(Change detection data)
#####

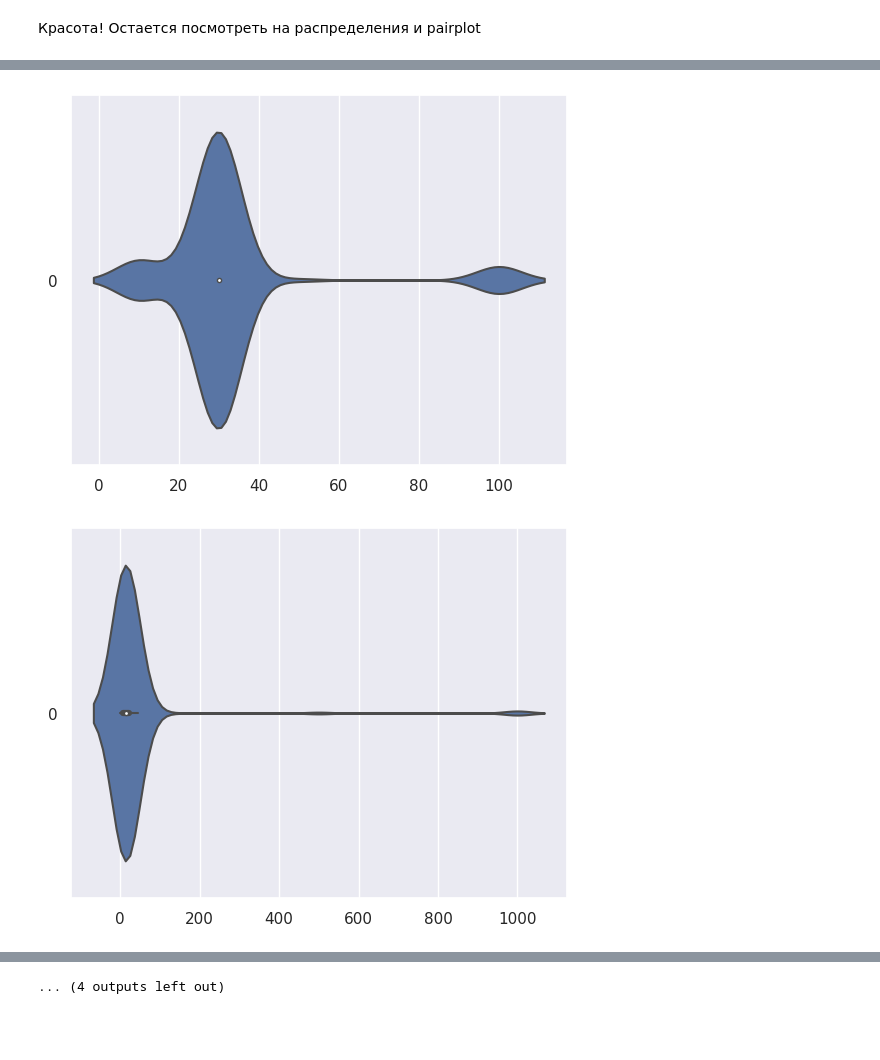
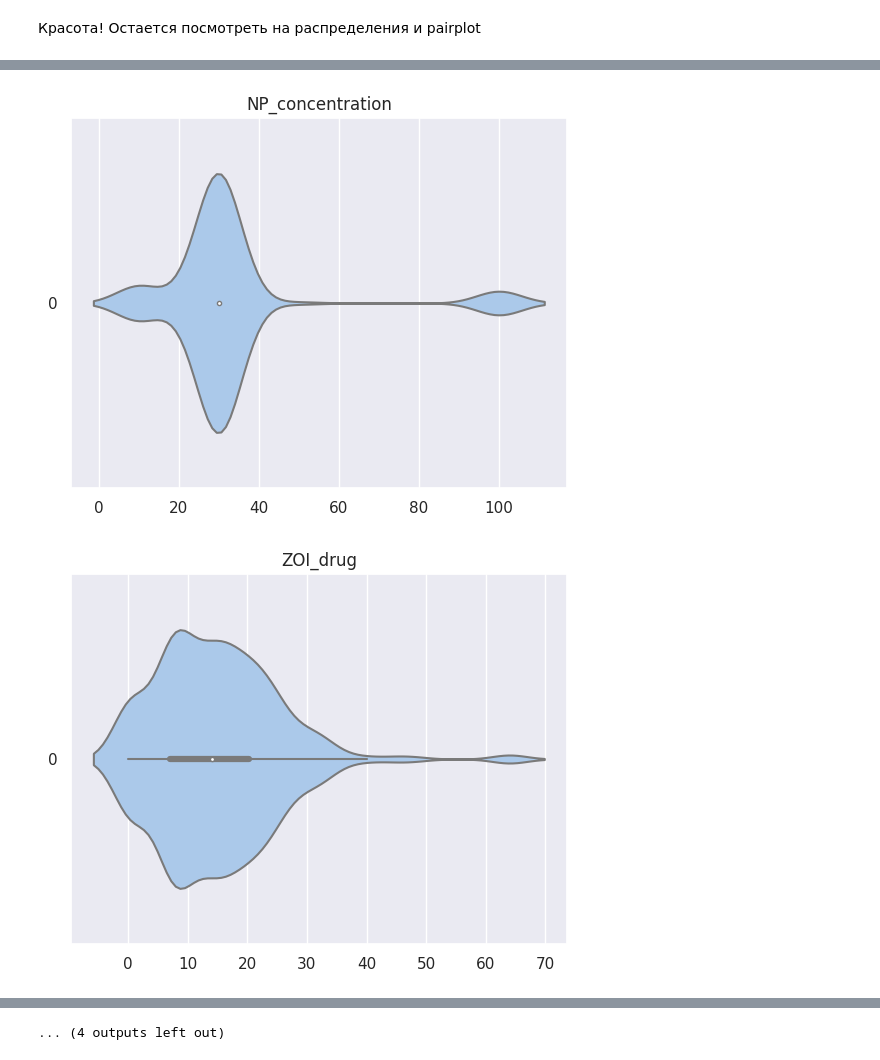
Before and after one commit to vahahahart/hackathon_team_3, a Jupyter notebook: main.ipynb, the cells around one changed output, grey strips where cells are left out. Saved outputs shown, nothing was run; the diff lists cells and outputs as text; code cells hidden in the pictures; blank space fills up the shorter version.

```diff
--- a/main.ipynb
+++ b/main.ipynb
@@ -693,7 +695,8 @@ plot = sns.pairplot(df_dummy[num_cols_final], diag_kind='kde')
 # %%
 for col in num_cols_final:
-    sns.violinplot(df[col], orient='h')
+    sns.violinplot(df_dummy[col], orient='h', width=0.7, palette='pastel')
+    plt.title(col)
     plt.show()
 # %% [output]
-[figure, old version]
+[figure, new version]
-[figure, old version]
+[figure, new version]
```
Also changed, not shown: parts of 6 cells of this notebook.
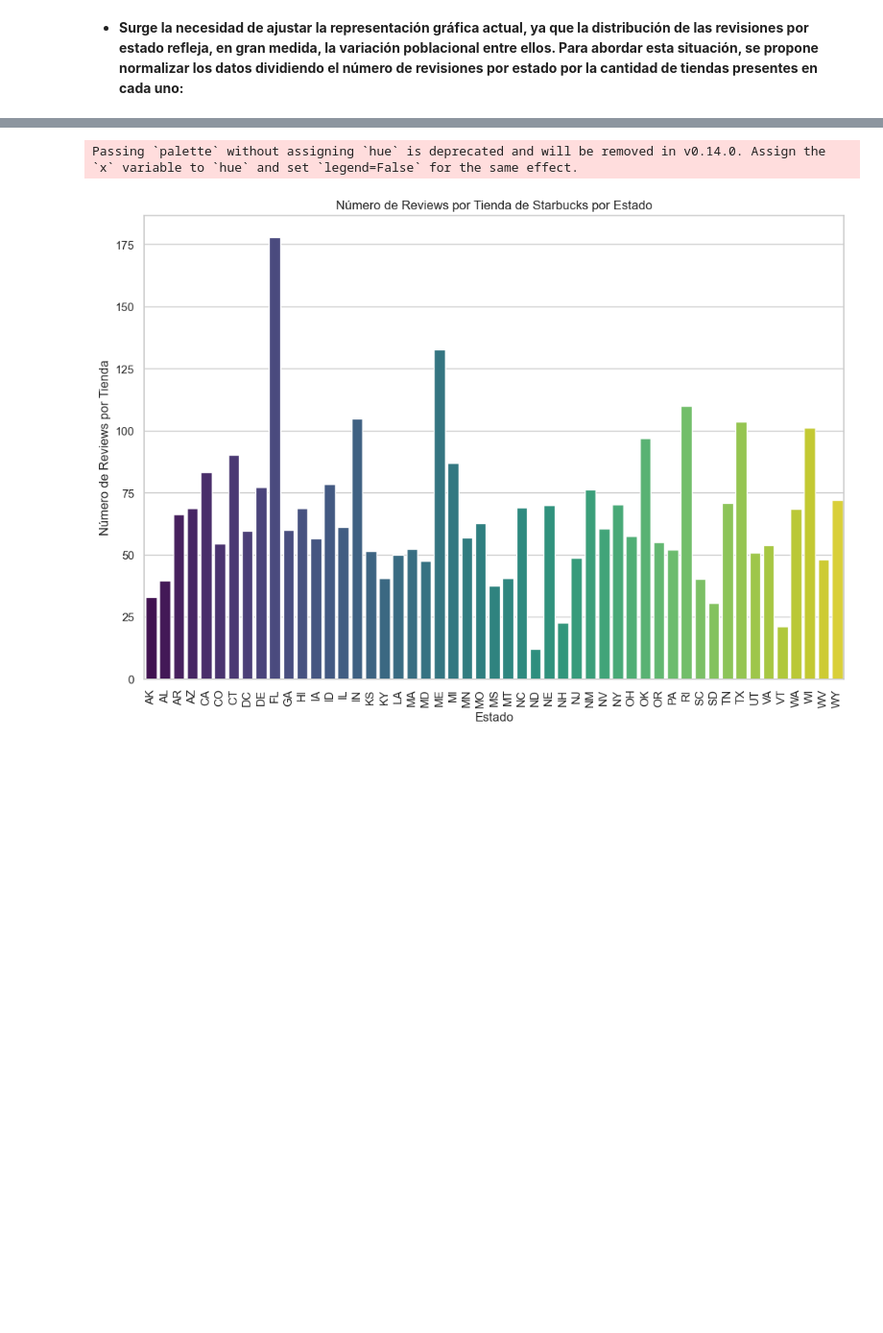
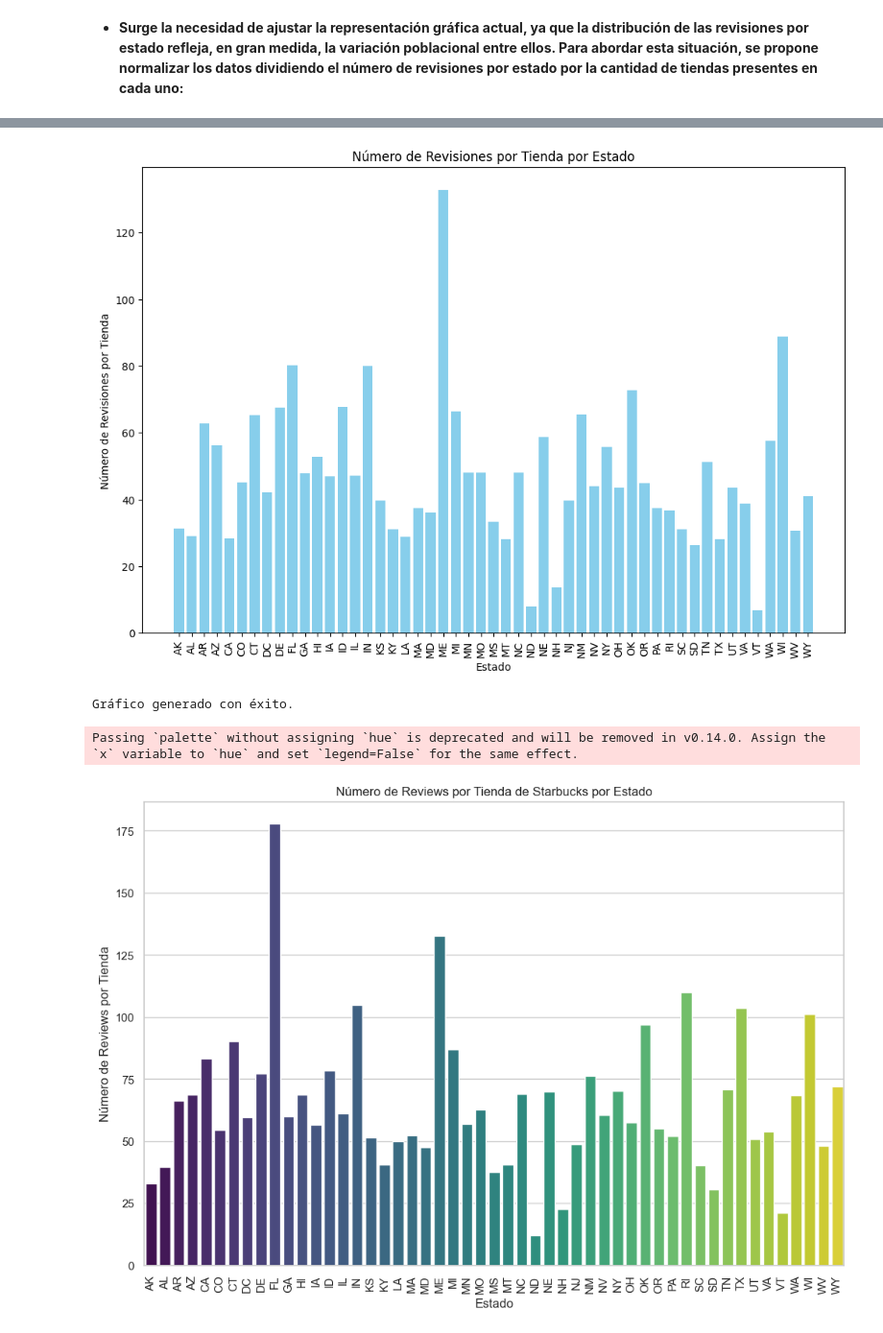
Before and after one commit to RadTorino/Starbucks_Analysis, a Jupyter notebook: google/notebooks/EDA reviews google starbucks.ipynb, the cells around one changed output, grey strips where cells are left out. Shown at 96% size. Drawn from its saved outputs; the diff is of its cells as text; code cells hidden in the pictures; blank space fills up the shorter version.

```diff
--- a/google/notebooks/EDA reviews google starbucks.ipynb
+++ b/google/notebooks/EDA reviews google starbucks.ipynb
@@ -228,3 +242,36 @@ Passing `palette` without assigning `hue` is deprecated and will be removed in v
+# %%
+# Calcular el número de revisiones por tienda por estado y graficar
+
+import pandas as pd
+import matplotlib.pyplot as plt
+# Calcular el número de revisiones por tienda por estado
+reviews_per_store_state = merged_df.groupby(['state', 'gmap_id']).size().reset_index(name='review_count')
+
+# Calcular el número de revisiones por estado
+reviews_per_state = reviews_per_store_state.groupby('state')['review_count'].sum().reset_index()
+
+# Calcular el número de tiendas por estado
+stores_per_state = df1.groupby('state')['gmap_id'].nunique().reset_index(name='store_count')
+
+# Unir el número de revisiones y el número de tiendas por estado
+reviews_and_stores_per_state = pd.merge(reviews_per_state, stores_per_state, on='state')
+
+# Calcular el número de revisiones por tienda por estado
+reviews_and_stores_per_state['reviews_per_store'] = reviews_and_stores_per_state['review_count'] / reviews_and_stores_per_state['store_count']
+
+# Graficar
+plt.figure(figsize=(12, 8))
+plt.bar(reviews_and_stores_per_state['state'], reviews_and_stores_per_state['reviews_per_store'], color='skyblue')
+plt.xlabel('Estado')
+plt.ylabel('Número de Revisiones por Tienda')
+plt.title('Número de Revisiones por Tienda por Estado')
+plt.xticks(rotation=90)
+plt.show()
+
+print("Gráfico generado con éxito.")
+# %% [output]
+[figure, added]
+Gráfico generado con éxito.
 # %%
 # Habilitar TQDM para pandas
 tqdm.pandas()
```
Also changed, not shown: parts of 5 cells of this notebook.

#####

Work task: Nothing but lines that contain "parts" should appear in the answer. Copy each from the records.

Result of this exercise:
Also changed, not shown: parts of 6 cells of this notebook.
Also changed, not shown: parts of 5 cells of this notebook.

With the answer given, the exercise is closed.